GIG HARBOR, Wash. — The woman was shaking Saturday when she spoke with a Gig Harbor police sergeant, according to court records.
She told the sergeant she had a restraining order against her 37-year-old ex-boyfriend and that he’d shown up at three places she’d been that day — a coffee shop, a hardware store and a grocery store.
The woman said she was afraid he’d tracked her through her phone. But when she and the police sergeant took it to a cellphone store, the employees said they couldn’t see any sign that it was being used for that purpose.
One of the workers suggested that the woman have an auto-store check her car for a tracking device.
Scroll down to continue reading
More news from KIRO 7
- Amazon, Buffett, JPMorgan to partner on employee healthcare
- 'Hamilton' lottery will give out $10 tickets in Seattle
- Video of child hanging over roof of Shoreline school sparks inquiry
- 7-year-old boy dies day after flu, strep throat diagnosis, family says
- Two Washington cities make National Geographic's 'Best Cities' list
The next day, a car dealership employee found a GPS device in a magnetic, waterproof case attached to the undercarriage.

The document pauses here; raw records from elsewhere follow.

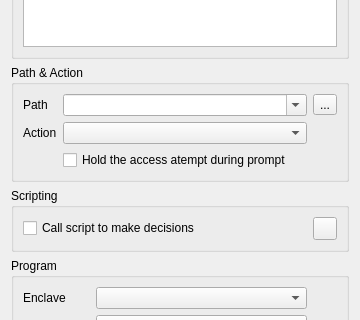
First picture: the form in MajorPrivacy/Forms/AccessRuleWnd.ui, repository xanasoft/MajorPrivacy, before the edit; both pictures show x 0 to 360 and y 91 to 411 of the 360 by 550 pixel window.
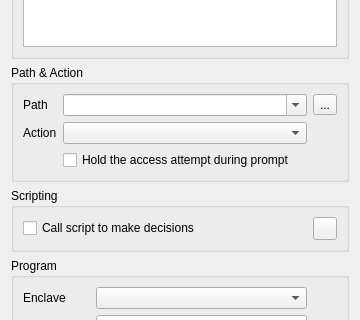
Second picture: the form after the edit.

```diff
--- a/MajorPrivacy/Forms/AccessRuleWnd.ui
+++ b/MajorPrivacy/Forms/AccessRuleWnd.ui
@@ -78,7 +78,7 @@
       <item row="3" column="1" colspan="3">
        <widget class="QCheckBox" name="chkInteractive">
         <property name="text">
-         <string>Hold the access atempt during prompt</string>
+         <string>Hold the access attempt during prompt</string>
         </property>
        </widget>
       </item>
```
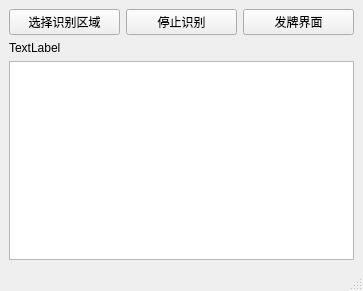
Qt form mainwindow.ui (partiality-tom/WindowOCR) before a commit.
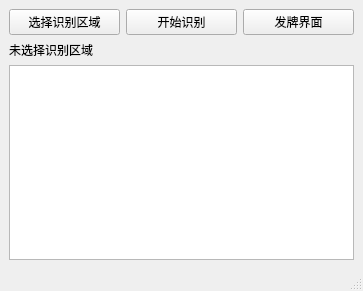
The same form after that commit.

```diff
--- a/mainwindow.ui
+++ b/mainwindow.ui
@@ -27,7 +27,7 @@
       <item>
        <widget class="QPushButton" name="stop">
         <property name="text">
-         <string>停止识别</string>
+         <string>开始识别</string>
         </property>
        </widget>
       </item>
@@ -43,7 +43,7 @@
     <item>
      <widget class="QLabel" name="label">
       <property name="text">
-       <string>TextLabel</string>
+       <string>未选择识别区域</string>
       </property>
      </widget>
     </item>
```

Police spoke with the ex-boyfriend, who allegedly acknowledged being at the places the woman saw him. It was just a coincidence, he said.
Pierce County prosecutors thought otherwise and charged him with stalking and violating the restraining order.
According to charging papers:
He initially said the woman had framed him. He later admitted he bought the GPS device and put it on her car outside her home, once he figured out where she was living.
Then he was able to track her for several days with a computer program and an application on his phone.
He was using the information to try to avoid running into her, he said.
The man pleaded not guilty at arraignment Monday, posted $30,000 bail and was released.
© 2020 Tacoma News Tribune